Proceedings of The Physiological Society

Physiology 2012 (Edinburgh) (2012) Proc Physiol Soc 27, PC183

Poster Communications

Human skin microcirculation assessment by wavelet transforms and detrended fluctuation analysis

H. Ferreira2, C. Fernandes2, P. Pinto1, L. A. Monteiro Rodrigues1,3

1. CBIOS UDE, U Lusofona FCTS, Lisboa, Portugal. 2. IBEB, U Lisboa FC, Lisboa, Portugal. 3. Dep Pharm Sciences, U Lisboa FF, Lisboa, Portugal.


Wavelet analysis from human skin's microcirculation signals obtained by Laser Doppler Flowmetry (LDF) shows components at characteristic frequency ranges related to the heart (0.6-2Hz), to respiration (0.15-0.6Hz), to the vessel wall myogenic activity (0.052-0.15Hz), to sympathetic activity (0.021-0.052Hz) and to endothelial metabolic activity (0.0095-0.021Hz). These wavelets components additionally show amplitude modulation in time and frequency, and may also hold important information regarding blood flow physiology. Detrended Fluctuation Analysis (DFA) is an interesting method to study blood flow fractal properties. Analyses of wavelet component amplitudes and DFA-derived alpha exponents have typically been used separately. Here we applied a combined approach of these two methods in order to get a cleared picture of microvascular blood-flow regulation. The study involved 9 female healthy young subjects (age=20.3+4.0 years) giving previous informed written consent. All procedures fully respected Helsinky principles and respective amendments. LDF measurements were recorded for 30 minutes - 10 min baseline; 10 min after a perfusion restriction of the ankle with a cuff, and 10 min recovery. Data sampling was 32Hz and, after data segmentation in the 3 time segments, analysis involved a home-built MATLAB script based on MATLAB's wavelet toolbox and DFA algorithm. Frequency components from wavelet decomposition were analyzed regarding amplitude ratios (mean amplitude of each component over the total signal amplitude) and alpha exponents. Comparison between data segments (baseline, perfusion restriction, and recovery) was done regarding amplitude ratios and alpha exponents for each frequency component by using paired t-test or Wilcoxon test, accordingly. Data suggest that each frequency component has a distinct amplitude ratio, with the metabolic and sympathetic components showing the highest values. Additionally, these components show the highest DFA alpha exponents, which translate a non-stationary correlated signal of the fractional Brownian motion type. During perfusion restriction, a significant increase of the amplitude ratios and alpha exponents of the heart, respiratory and myogenic components, which are expected to follow vasodilation, happens. Additionally, a decrease in metabolic activity is observed (NO release from the endothelium?). After cuff release, recovery of heart and respiratory components is observed, particularly in the alpha exponents. No significant changes were observed for the sympathetic component, probably due to the reduced sample size. The combined approach of wavelet analysis and DFA may provide a powerful way to analyze vasomotion in LDF signals. In particular, the method could differentiate both myogenic and endothelium responses in microcirculation territories.

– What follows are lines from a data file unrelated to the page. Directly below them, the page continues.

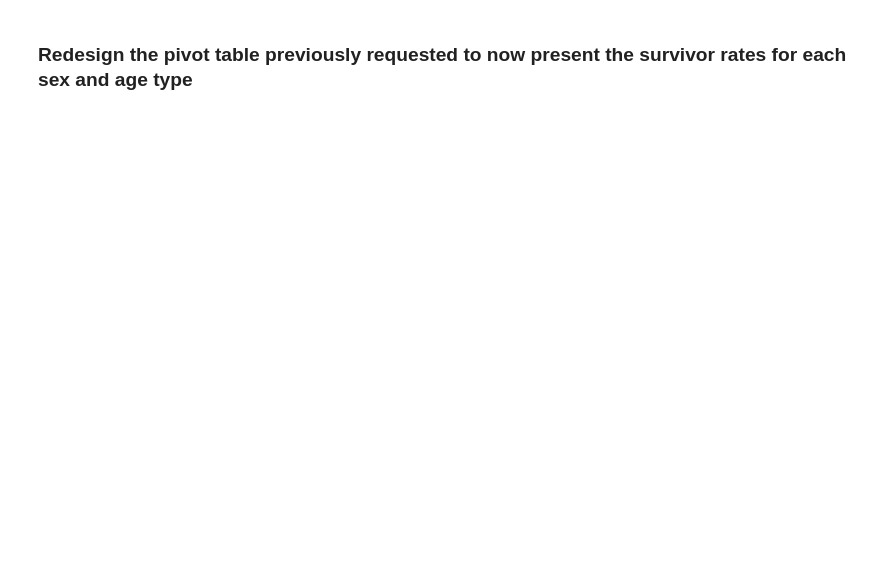
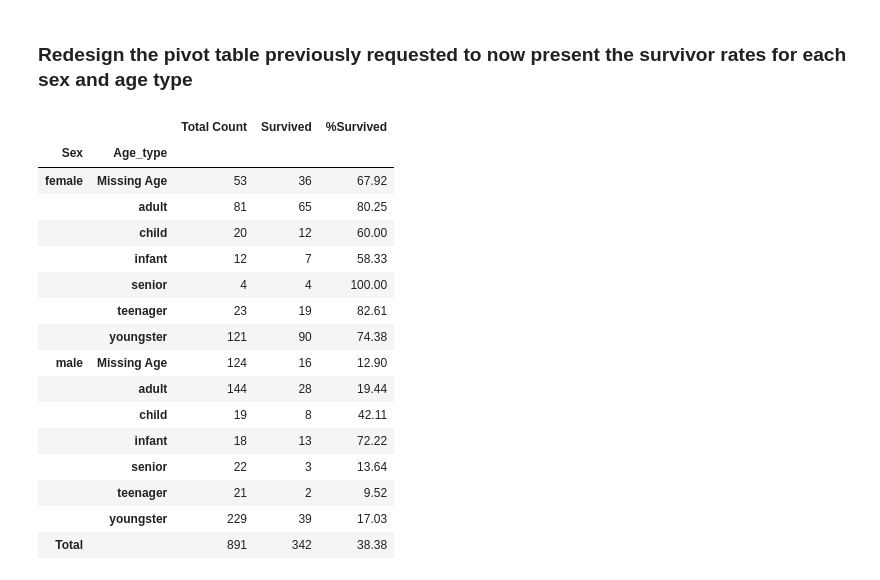
Before and after one commit to mcuninka/UNIC-Data_Programming, a Jupyter notebook: Homeworks/homework5-Maros_Cuninka.ipynb, the cells around one changed output. Saved outputs shown, nothing was run; the diff lists cells and outputs as text; code cells hidden in the pictures; blank space fills up the shorter version.

```diff
--- a/Homeworks/homework5-Maros_Cuninka.ipynb
+++ b/Homeworks/homework5-Maros_Cuninka.ipynb
@@ -304,0 +265,24 @@ df_survived
+# %%
+# your code goes here
+table = pd.pivot_table(df, index=['Sex', 'Age_type'], values='Survived', aggfunc=['count', lambda x: (x == 1).sum(), 'mean'], margins=True, margins_name='Total')
+table.columns = ['Total Count', 'Survived','%Survived']
+table['%Survived'] = (table['%Survived'] * 100).round(2)
+table
+# %% [output]
+|  |  | Total Count | Survived | %Survived |
+| Sex | Age_type |  |  |  |
+| female | Missing Age | 53 | 36 | 67.92 |
+|  | adult | 81 | 65 | 80.25 |
+|  | child | 20 | 12 | 60.00 |
+|  | infant | 12 | 7 | 58.33 |
+|  | senior | 4 | 4 | 100.00 |
+|  | teenager | 23 | 19 | 82.61 |
+|  | youngster | 121 | 90 | 74.38 |
+| male | Missing Age | 124 | 16 | 12.90 |
+|  | adult | 144 | 28 | 19.44 |
+|  | child | 19 | 8 | 42.11 |
+|  | infant | 18 | 13 | 72.22 |
+|  | senior | 22 | 3 | 13.64 |
+|  | teenager | 21 | 2 | 9.52 |
+|  | youngster | 229 | 39 | 17.03 |
+| Total |  | 891 | 342 | 38.38 |
```
Also changed, not shown: parts of 26 cells of this notebook.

Where applicable, experiments conform with Society ethical requirements